Chicago is one of the founders of feminist art, a collection of art movements that serve to both create and critique art from the perspective of women. Early work by Chicago and others in this movement often turned assumptions upside down, sometimes slyly but sometimes not so subtly inserting womanhood into all types of artistic practice. But she has also been involved in work beyond feminism, notably The Holocaust Project.
Perhaps her best-known piece is The Dinner Party, which is now a permanent installation at the Brooklyn Museum in New York. I have had the opportunity to view it on multiple occasions.
The Dinner Party imagines women artists, thinkers, and leaders throughout history sitting at a large triangular table. Each of the place settings bears the name of an accomplished woman and the contents of her plate represent a stylized version of her accomplished. Additionally, the porcelain tiles surrounding the table identify nearly 1000 other women. The plates and their contents are often described as representing female sexuality through vulva-like, floral, and butterfly forms.
Returning from Brooklyn to Belen, we pick up the story in this weekend’s New York Times, about an effort by the town to host a museum dedicate to its famous resident and the art she creates and supports. This would seem to be a slam dunk for a town that appears to have fallen on hard times, but it apparently generated quite a bit of opposition.
The quarreling reflects not just the power of Ms. Chicago’s art to ignite emotions, but also the limits of tolerance in New Mexico, a state long known as a welcoming mecca for artists. Evangelical Christian leaders in Belen have mobilized to thwart the project, calling Ms. Chicago’s art pornographic and indecent.
“I love fine art, but I would never want to see a vagina hanging on my wall,” said John K. Thompson, 62, a retired stockbroker.
It seems odd that the state that celebrates Georgia O’Keefe would have a problem with vaginal imagery in art. So why this place, and why now?

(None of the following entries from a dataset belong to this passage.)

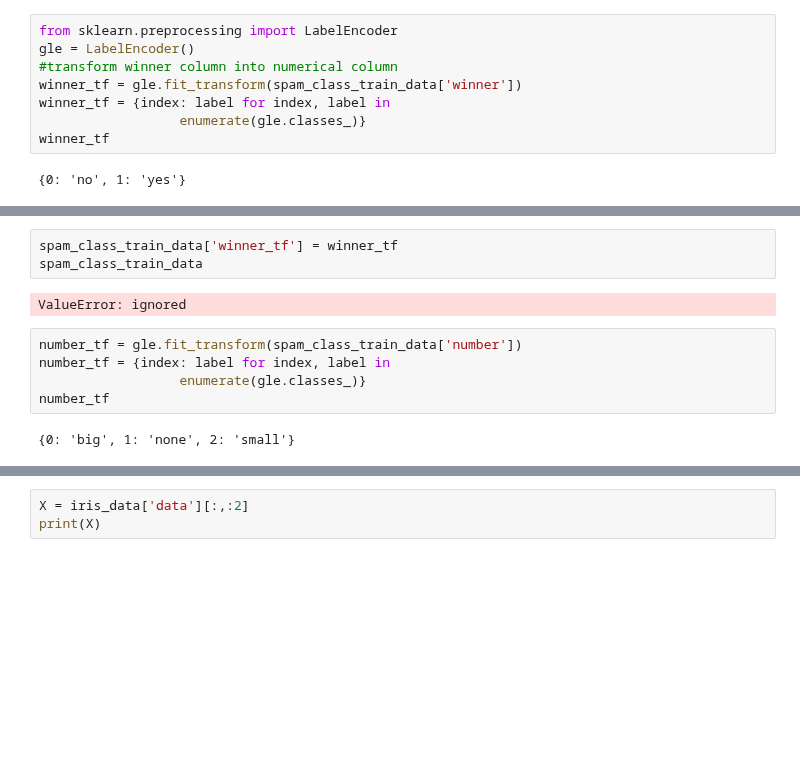
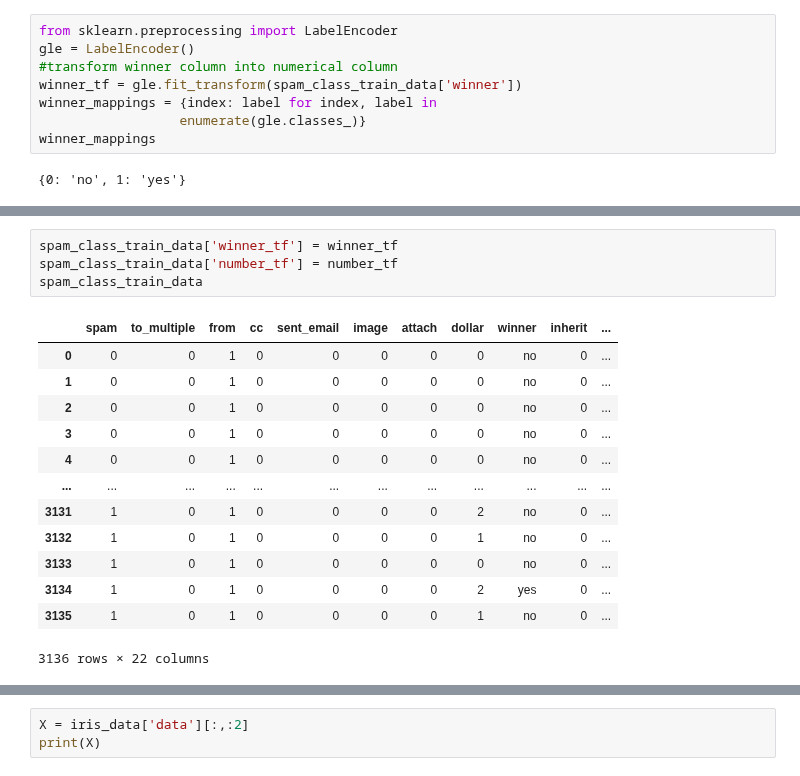
Before and after one commit to arvind-maurya/MachineLearning, a Jupyter notebook: Assignment/AIMLCEP_Q2.ipynb, the cells around one changed output, grey strips where cells are left out. Cells and saved outputs as stored; diff of their text form; blank space fills up the shorter version.

```diff
--- a/Assignment/AIMLCEP_Q2.ipynb
+++ b/Assignment/AIMLCEP_Q2.ipynb
@@ -45,8 +45,8 @@ from sklearn.preprocessing import LabelEncoder
 gle = LabelEncoder()
 #transform winner column into numerical column
 winner_tf = gle.fit_transform(spam_class_train_data['winner'])
-winner_tf = {index: label for index, label in
+winner_mappings = {index: label for index, label in
                   enumerate(gle.classes_)}
-winner_tf
+winner_mappings
 # %% [output]
 {0: 'no', 1: 'yes'}
@@ -53,13 +60,19 @@ winner_tf
 # %%
 spam_class_train_data['winner_tf'] = winner_tf
+spam_class_train_data['number_tf'] = number_tf
 spam_class_train_data
 # %% [output]
+|  | spam | to_multiple | from | cc | sent_email | image | attach | dollar | winner | inherit | ... |
+| 0 | 0 | 0 | 1 | 0 | 0 | 0 | 0 | 0 | no | 0 | ... |
+| 1 | 0 | 0 | 1 | 0 | 0 | 0 | 0 | 0 | no | 0 | ... |
+| 2 | 0 | 0 | 1 | 0 | 0 | 0 | 0 | 0 | no | 0 | ... |
+| 3 | 0 | 0 | 1 | 0 | 0 | 0 | 0 | 0 | no | 0 | ... |
+| 4 | 0 | 0 | 1 | 0 | 0 | 0 | 0 | 0 | no | 0 | ... |
+| ... | ... | ... | ... | ... | ... | ... | ... | ... | ... | ... | ... |
+| 3131 | 1 | 0 | 1 | 0 | 0 | 0 | 0 | 2 | no | 0 | ... |
+| 3132 | 1 | 0 | 1 | 0 | 0 | 0 | 0 | 1 | no | 0 | ... |
+| 3133 | 1 | 0 | 1 | 0 | 0 | 0 | 0 | 0 | no | 0 | ... |
+| 3134 | 1 | 0 | 1 | 0 | 0 | 0 | 0 | 2 | yes | 0 | ... |
+| 3135 | 1 | 0 | 1 | 0 | 0 | 0 | 0 | 1 | no | 0 | ... |
-ValueError: ignored
+3136 rows × 22 columns
-# %%
-number_tf = gle.fit_transform(spam_class_train_data['number'])
-number_tf = {index: label for index, label in
-                  enumerate(gle.classes_)}
-number_tf
-# %% [output]
-{0: 'big', 1: 'none', 2: 'small'}
 # %%
```
Also changed, not shown: parts of 5 cells of this notebook.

Paula Castillo [a sculptor who was born and raised in Belen] believes that the friction reflects the town’s own evolving dynamics…Belen has long been home to Hispanic families whose roots in New Mexico go back centuries. Religious affiliations are in flux, but many remain members of the Roman Catholic Church, which has not voiced opposition to the museum.
But after meeting with pastors from the evangelical churches opposing the museum, Ms. Castillo said she concluded that much of the resistance appeared to come from relative newcomers who brought more conservative sensibilities with them.
“There’s a level of nuance to what’s going on that’s been neglected,” Ms. Castillo said. “Belen and the rest of New Mexico can be very welcoming, but it’s easy to forget the influence that some churches now have.”
Indeed, I had come to think that despite the power of conservative Christians in our politics, the somewhat cartoonish cries of “indecency” in art were a sad joke from my past. Not surprising, this has been an upsetting experience for Chicago herself. I can only imagine what it feels like to feel welcomed in a community, only to have part of that community turn against you…
Responding to the critics, Ms. Chicago and Mr. Woodman in November withdrew their offer to work with Belen’s municipal government on the proposed museum. “The whole experience has been very painful,” said Ms. Chicago, explaining how she followed the debate over the museum and her work on social media while she was traveling in Brazil
It seems like a potential opportunity missed, especially as one sees how embracing minimalist Donald Judd put Marfa, Texas, on the map and has made it a cultural destination. Indeed, Marfa is on my bucket list, especially after seeing it featured in one of the last episodes of Anthony Bourdain’s show. Whether Belen gives up its chance to be another Marfa remains to be seen.
See more of New Mexico and many other fascinating places in our Highway☆ app, available on the Apple App Store and Google Play Store.